CEO Jensen Huang showed a demo of the Omniverse, where engineers can work on designs in a virtual environment, as part of the keynote talk at Nvidia’s GPU Technology Conference, a virtual event being held online this week. More than 30,000 people from around the world have signed up to participate.

The Omniverse is a virtual tool that allows engineers to collaborate. It was inspired by the science fiction concept of the metaverse, the universe of virtual worlds that are all interconnected, like in novels such as Snow Crash and Ready Player One.

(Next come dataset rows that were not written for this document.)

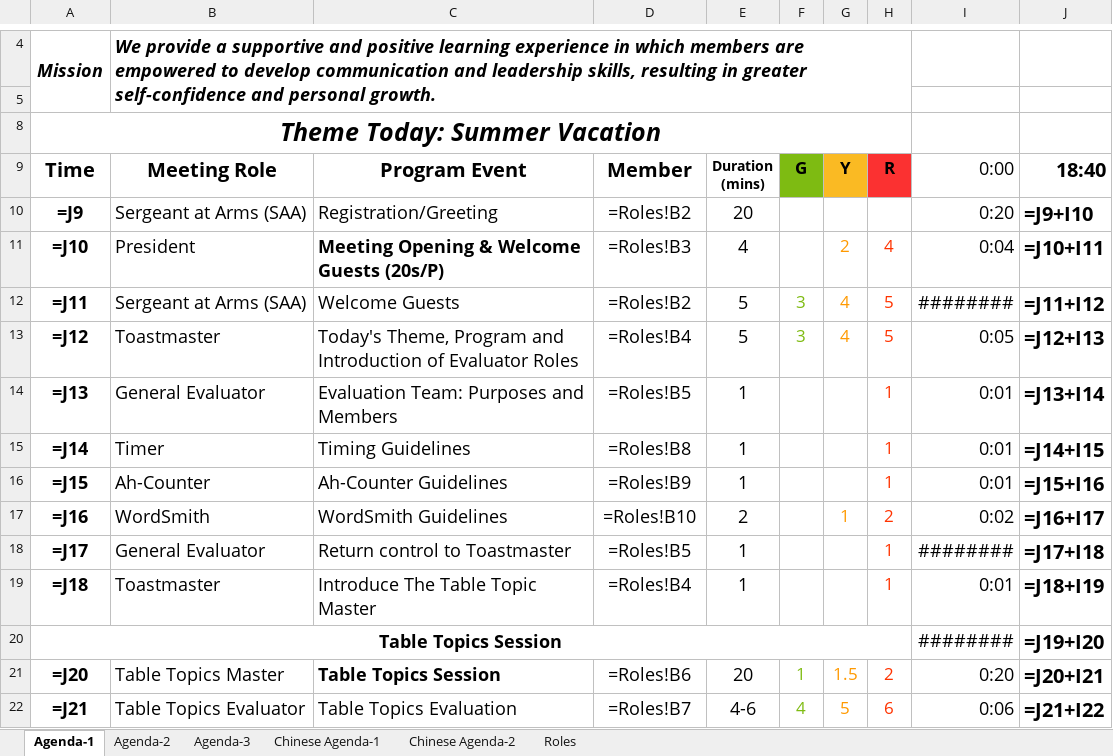
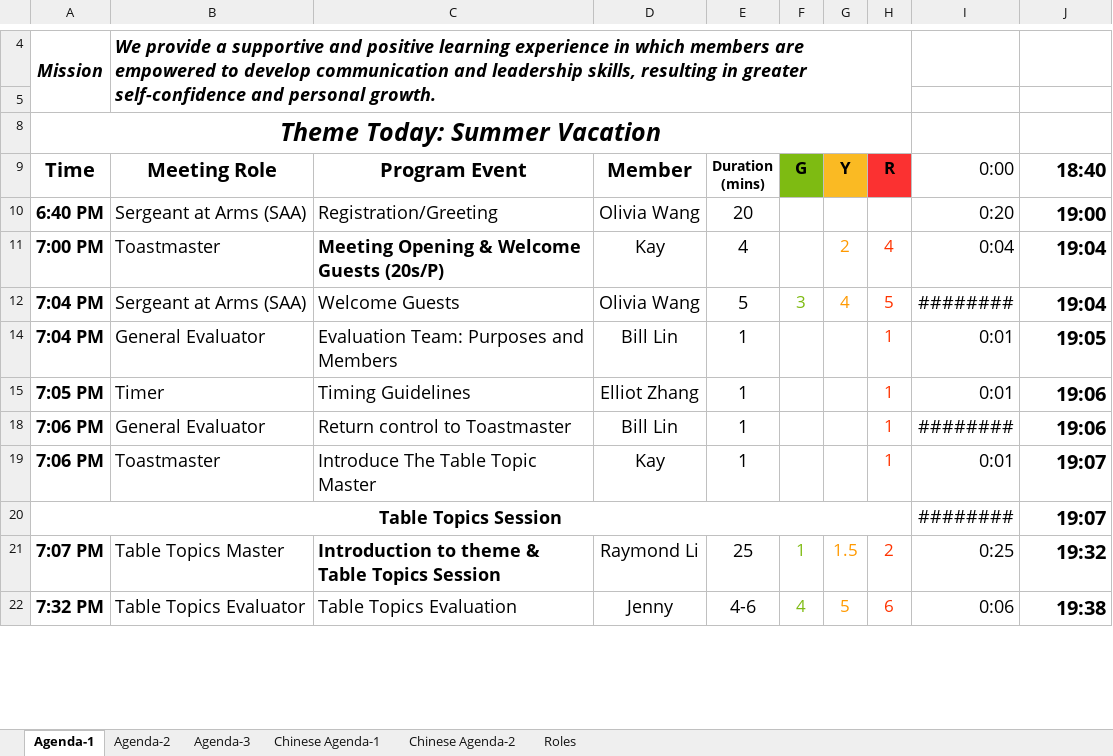
Before and after one commit to elliotzh/ms-toastmaster, an Excel workbook: agenda_generator/output/agenda.xlsx, sheet Agenda-1, drawn as a sheet; only a part is shown, gaps mark what is left out; values as stored, in another font and other column widths than the file's, no borders; formulas without a stored value are shown as written; charts and pictures not drawn; removed rows and columns are numbered as before the commit, all else as after; the diff covers the shown part only; the diff names each change by its address in the sheet, - before the commit and + after, or states it on an @@ line.

```diff
--- a/agenda_generator/output/agenda.xlsx (sheet Agenda-1)
+++ b/agenda_generator/output/agenda.xlsx (sheet Agenda-1)
-A10 (Time): =J9
+A10 (Time): 6:40 PM
-D10 (Member): =Roles!B2
+D10 (Member): Olivia Wang
-J10 (18:40): =J9+I10
+J10 (18:40): 19:00
-A11 (Time): =J10
+A11 (Time): 7:00 PM
-B11 (Meeting Role): President
+B11 (Meeting Role): Toastmaster
-D11 (Member): =Roles!B3
+D11 (Member): Kay
-J11 (18:40): =J10+I11
+J11 (18:40): 19:04
-A12 (Time): =J11
+A12 (Time): 7:04 PM
-D12 (Member): =Roles!B2
+D12 (Member): Olivia Wang
-J12 (18:40): =J11+I12
+J12 (18:40): 19:04
-row 13: =J12 | Toastmaster | Today's Theme, Program and Introduction of Evaluator Roles | =Roles!B4 | 5 | 3 | 4 | 5 | 0:05 | =J12+I13
-A14 (Time): =J13
+A14 (Time): 7:04 PM
-D14 (Member): =Roles!B5
+D14 (Member): Bill Lin
-J14 (18:40): =J13+I14
+J14 (18:40): 19:05
-A15 (Time): =J14
+A15 (Time): 7:05 PM
-D15 (Member): =Roles!B8
+D15 (Member): Elliot Zhang
-J15 (18:40): =J14+I15
+J15 (18:40): 19:06
-row 16: =J15 | Ah-Counter | Ah-Counter Guidelines | =Roles!B9 | 1 |  |  | 1 | 0:01 | =J15+I16
-row 17: =J16 | WordSmith | WordSmith Guidelines | =Roles!B10 | 2 |  | 1 | 2 | 0:02 | =J16+I17
-A18 (Time): =J17
+A18 (Time): 7:06 PM
-D18 (Member): =Roles!B5
+D18 (Member): Bill Lin
-J18 (18:40): =J17+I18
+J18 (18:40): 19:06
-A19 (Time): =J18
+A19 (Time): 7:06 PM
-D19 (Member): =Roles!B4
+D19 (Member): Kay
-J19 (18:40): =J18+I19
+J19 (18:40): 19:07
-J20 (18:40): =J19+I20
+J20 (18:40): 19:07
-row 21: =J20 | Table Topics Master | Table Topics Session | =Roles!B6 | 20 | 1 | 1.5 | 2 | 0:20 | =J20+I21
+row 21: 7:07 PM | Table Topics Master | Introduction to theme & Table Topics Session | Raymond Li | 25 | 1 | 1.5 | 2 | 0:25 | 19:32
-A22 (Time): =J21
+A22 (Time): 7:32 PM
-D22 (Member): =Roles!B7
+D22 (Member): Jenny
-J22 (18:40): =J21+I22
+J22 (18:40): 19:38
```
Also changed, not shown: 1 added row, 2 removed rows and 42 edited cells elsewhere in this sheet, sheet Agenda-3, sheet Agenda-2, sheet Chinese Agenda-2, sheet Chinese Agenda-1, sheet Roles, hidden cells, charts or pictures, agenda_generator/templates/ToastMaster_Template.xlsx, 2 other files.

“The metaverse analogy is excellent,” Nvidia media and entertainment general manager Richard Kerris said in a press briefing. “It’s actually one that we use internally, quite a lot. You’ll be able to collaborate anywhere in the world in this virtual environment. And your workflow is key, whether you’re an end user or developer. So we really are excited about it as a platform.”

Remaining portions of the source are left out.